Sometimes, though, business owners can have a mistaken belief about what brings in the customers, so make sure you find out what your guests think about it, too. Some questions you may ask include:
- Is it the menu?
- The ambiance?
- A really friendly manager or staff?
- Is it because there isn’t much competition?
- Is it the demographics of the area in which people prefer small and unique independent restaurants or a downhome family-style restaurant?
Get the Funding
Where will you get the capital to fund your new restaurant? Is your current location(s) generating enough revenue to fund the expansion yourself, or will you seek other sources, like business loans or outside investors?
Many restaurant owners opt to treat each location individually, like a separate business venture, to protect the original restaurant from losing any profits. So, that means that the new venture needs to be able to stand on its own. It should be supported by its customers, not by another restaurant.
Lack of sufficient funding is one of the main reasons that restaurants fail, so make sure that you have the finances to cover your building, kitchen equipment, restaurant furnishings/appliances, décor, food inventory, and other critical components of the restaurant business.
Get the Best Location
Location is crucial to your new restaurant’s success.
But what does that mean, exactly?
There are some important factors you need to look at for a new location – and then compare them to the benefits of the locations where you currently do business.
Are you getting a lot of foot traffic because you’re on a busy Main Street? Are you next to a bus stop and it’s easy for people to stop in? Are you in the vicinity of an event center and people take advantage of that convenience?
If these are the things that made you successful in your original location, can you duplicate them in your next one? If not, will you be able to replace them with an even better opportunity?
It’s also important to consider the proximity to your other location. You don’t want to compete with yourself for a certain customer base. At the same time, you might not have as much brand recognition if you set up too far away. (And it could be harder for you to effectively put in enough time at both locations.)
Do enough research into the area so you have a good grasp on the business situation there. Look at the competition and see how well they’re doing and look for locations where your restaurant could fulfill an unserved niche.
Re-Establish Your Business Plan
Most independent restaurant owners initially only plan for a single location, but there are those who plan for the franchise from the very beginning.
If you are like the former, you are going to have to create a new business plan, either specifically for the new location (especially if this new restaurant is completely different from the original location) or to re-establish yourself as a business that owns several restaurants instead of just one.

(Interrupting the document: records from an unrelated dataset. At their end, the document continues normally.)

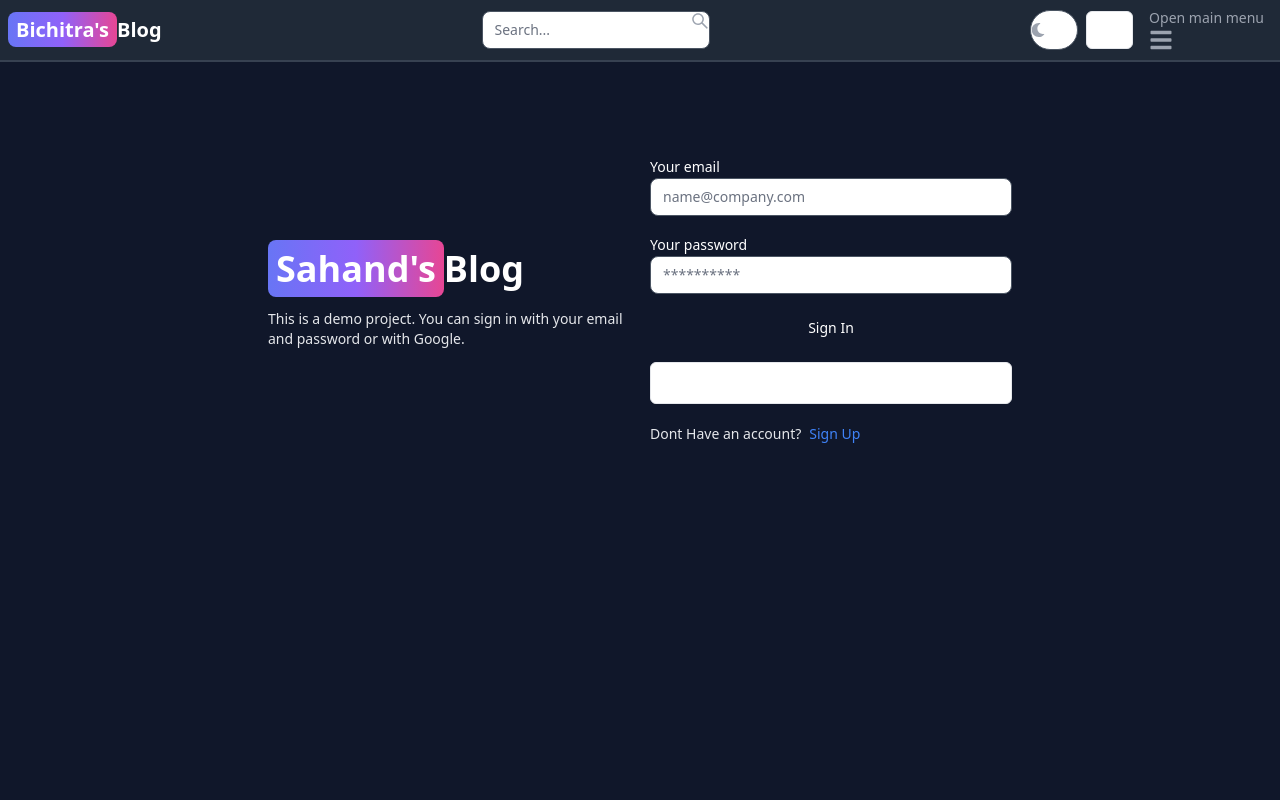
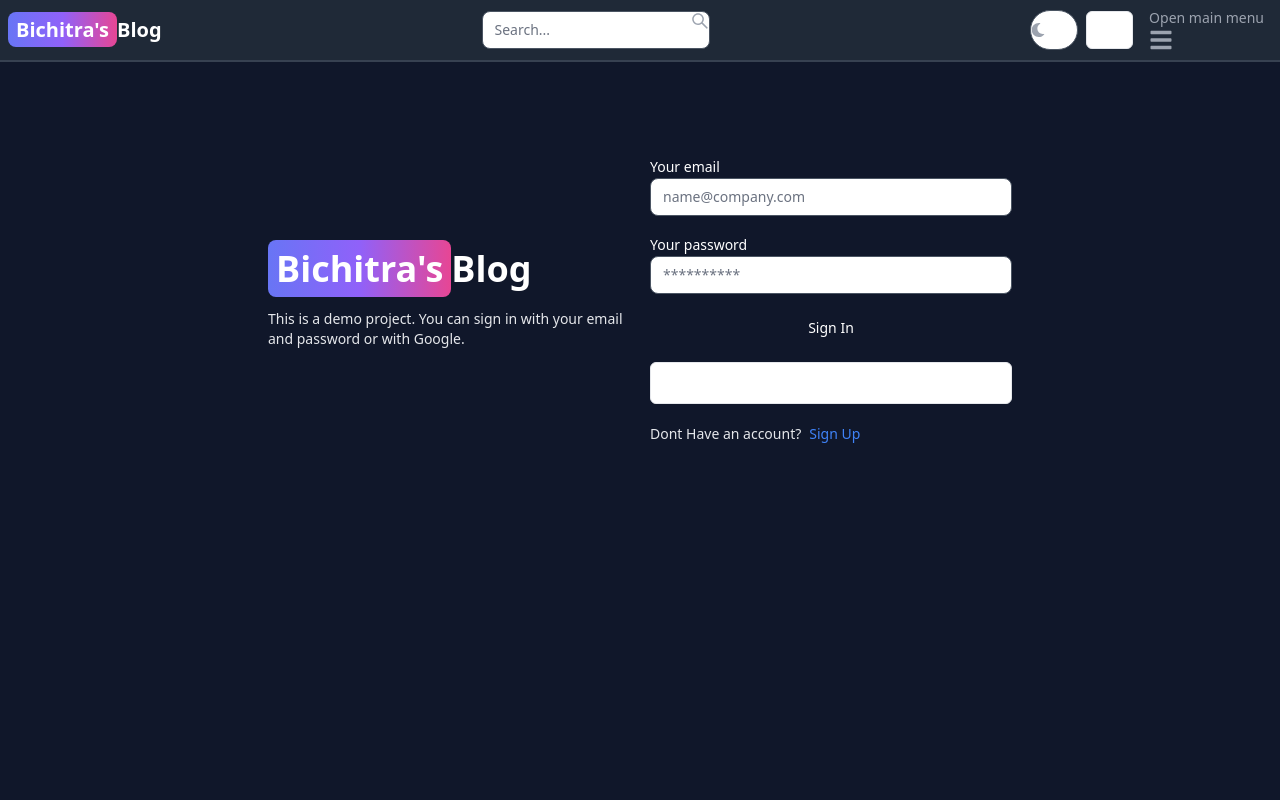
Before and after one commit to bichitra-linux/techbichitra_blog_with_api, a React (Vite) app: page /sign-in in a window 1280 px wide. Shown: the top 800 px of the page. Built offline with nearby package versions, Linux system fonts and the light colour scheme; no server answers.

Commit message:
chore:  This change ensures that the blog link displays the correct name, providing accurate branding for the application.

```diff
--- a/src/pages/SignIn.jsx
+++ b/src/pages/SignIn.jsx
@@ -49,7 +49,7 @@ export default function SignIn() {
         <div className='flex-1'>
           <Link to='/' className='font-bold dark:text-white text-4xl'>
             <span className='px-2 py-1 bg-gradient-to-r from-indigo-500 via-purple-500 to-pink-500 rounded-lg text-white'>
-              Sahand's
+              Bichitra&apos;s
             </span>
             Blog
           </Link>
```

If you are expanding the same restaurant into a new location, you’ll be able to duplicate a lot of the information and structure of the original plan. If, however, you decide that your burger joint has done great, but now you want to open a ramen restaurant and simply run two different restaurants, you’re going to have to come at it fresh.

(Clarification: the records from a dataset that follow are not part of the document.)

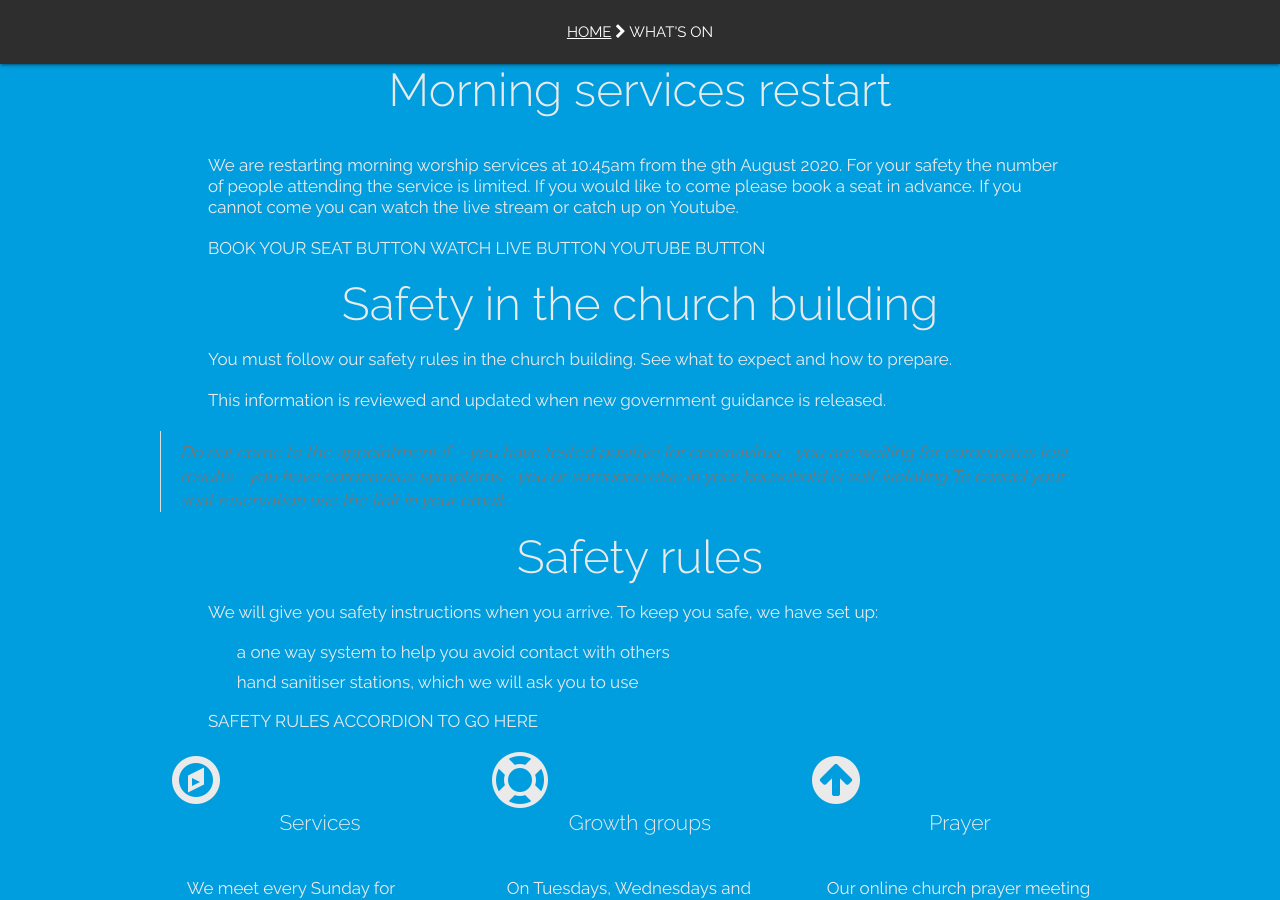
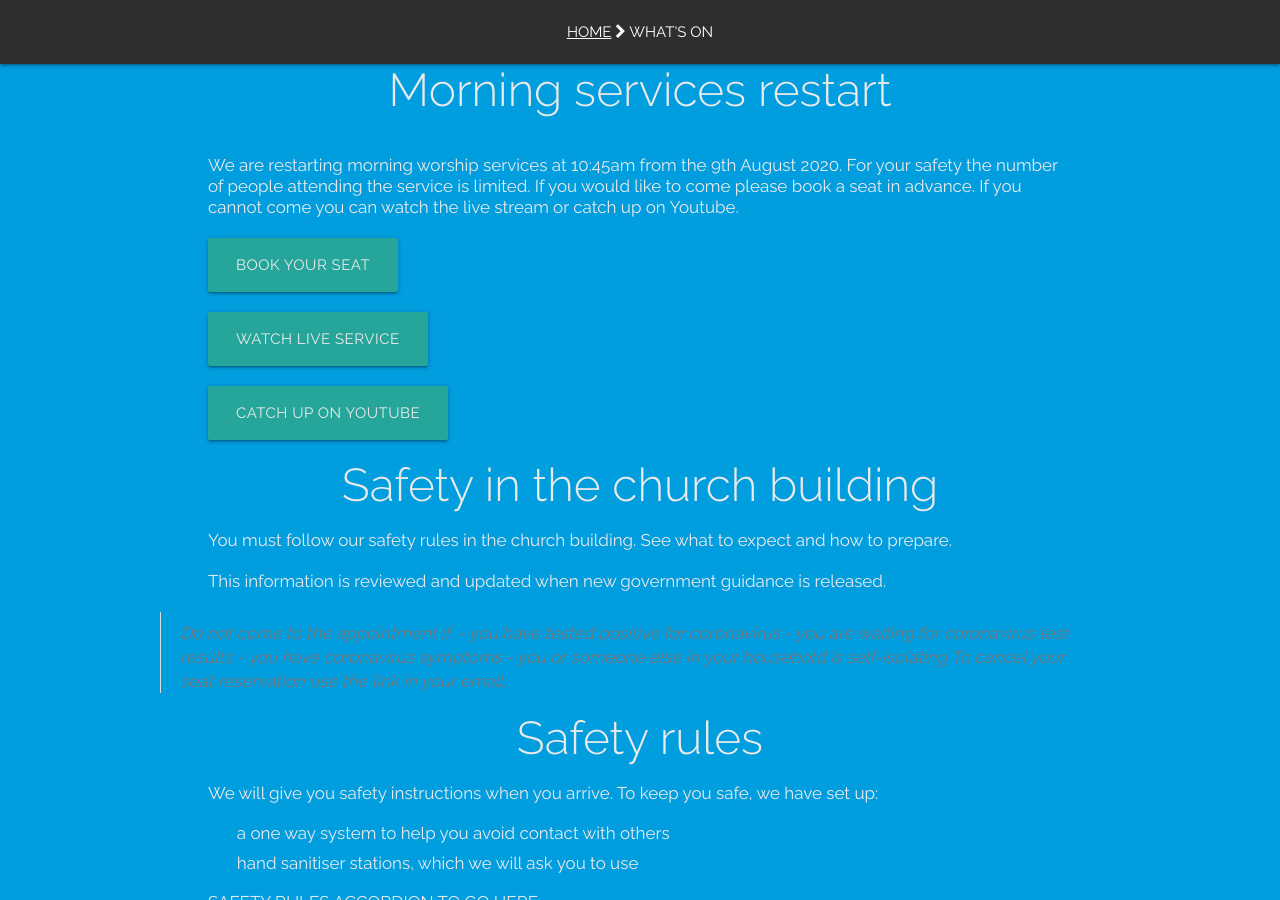
Before and after one commit to woodcock3/citychurch, a Jekyll site: the page built from _posts/2000-01-02-events.md, in a window 1280 px wide and 900 px high. Built offline with Jekyll 4.4.1, drawn with Linux system fonts in a browser that asks for light colours; our own code applies the rules of GitHub Pages for plain Markdown files.

Commit message:
added buttons

```diff
--- a/_posts/2000-01-02-events.md
+++ b/_posts/2000-01-02-events.md
@@ -8,9 +8,11 @@ fa-icon: calendar-check-o
 # Morning services restart
 We are restarting morning worship services at 10:45am from the 9th August 2020. For your safety the number of people attending the service is limited. If you would like to come please book a seat in advance. If you cannot come you can watch the live stream or catch up on Youtube.
 
-BOOK YOUR SEAT BUTTON
-WATCH LIVE BUTTON
-YOUTUBE BUTTON
+<a class="waves-effect waves-light btn-large">Book your seat</a>
+
+<a class="waves-effect waves-light btn-large">Watch live service</a>
+
+<a class="waves-effect waves-light btn-large">Catch up on YouTube</a>
 
 # Safety in the church building
 You must follow our safety rules in the church building. See what to expect and how to prepare.
```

Get the Best Staff
Your new location needs to provide the same great service your customers expect from your brand. This means that you need to have a great manager, amazing cooks, and dedicated wait staff in place before you open.
This might mean bringing them into your original restaurant for training, or it could mean spending extra time at the new location to ensure everything lives up to your expectations.
Get the Best Stuff
You’ve been running a restaurant successfully for some time now, so you should have a good idea about the best appliances, tables, chairs, vendors, management software, food suppliers, utensils, and even restaurant insurance – everything that contributes to the quality of your establishment.
Now, though, you’ll need to make sure that it all fits in the new location without causing any extra problems. The kitchen should be just as effective as before and the seating should provide the same comfort without crowding everyone in too much.
Speaking of Insurance
It’s likely that your original restaurant coverage was based on having a single location. That will have to change as you open up others.
Even if your original plan was to have multiple locations, your coverage provider needs to have the exact details of the location, the area around your restaurant, the building’s history, your history as an owner, and more information before creating a policy that will be appropriate to the new location.
Expanding your business into multiple locations is a big step, but it can be extremely rewarding and profitable if you are fully prepared.